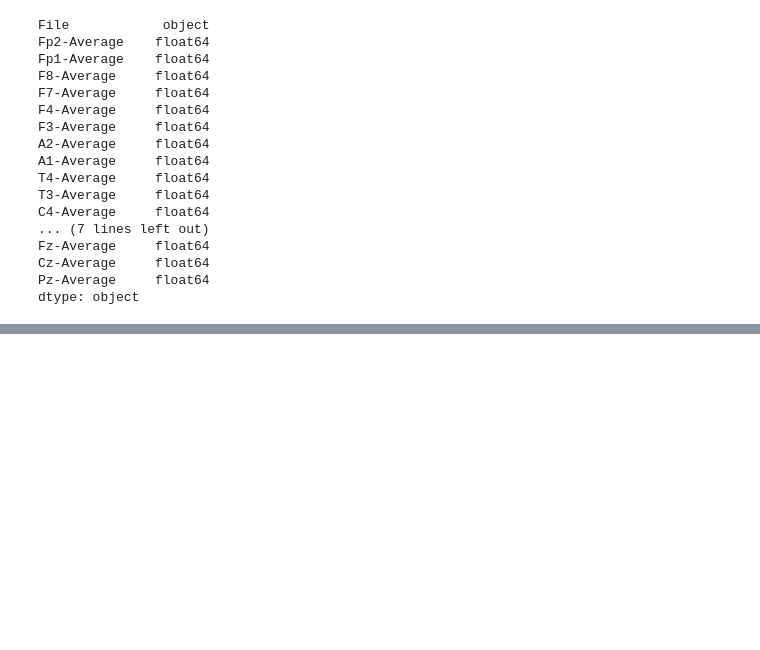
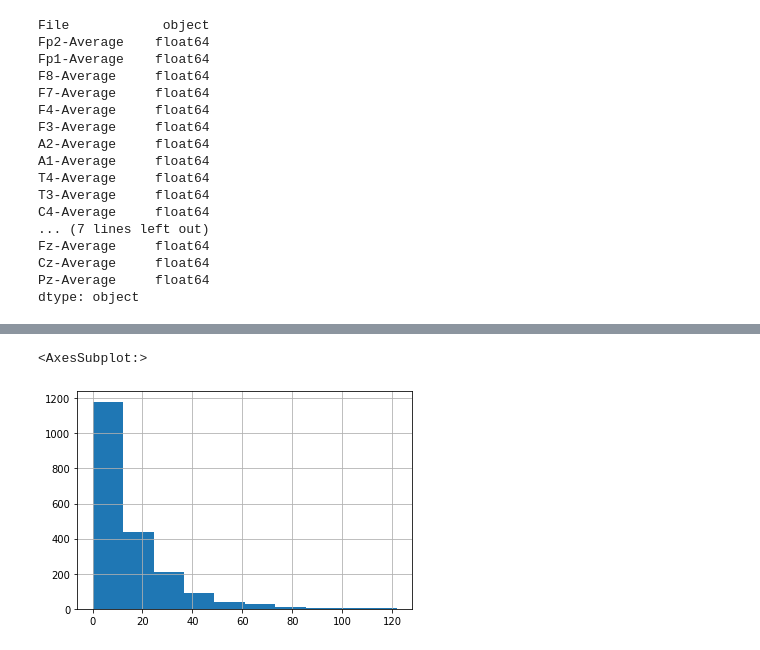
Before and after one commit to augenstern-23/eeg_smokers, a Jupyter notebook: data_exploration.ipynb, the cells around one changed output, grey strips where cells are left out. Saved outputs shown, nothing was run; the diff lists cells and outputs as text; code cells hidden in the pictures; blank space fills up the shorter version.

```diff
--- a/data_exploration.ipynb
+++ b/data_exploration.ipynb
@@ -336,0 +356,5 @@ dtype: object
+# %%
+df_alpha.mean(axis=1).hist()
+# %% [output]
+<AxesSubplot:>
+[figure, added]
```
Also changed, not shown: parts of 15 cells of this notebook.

■ Work instruction: Only lines holding "cells" are wanted; copy all of them from the listing.

■ Exercise response:
Before and after one commit to augenstern-23/eeg_smokers, a Jupyter notebook: data_exploration.ipynb, the cells around one changed output, grey strips where cells are left out. Saved outputs shown, nothing was run; the diff lists cells and outputs as text; code cells hidden in the pictures; blank space fills up the shorter version.
Also changed, not shown: parts of 15 cells of this notebook.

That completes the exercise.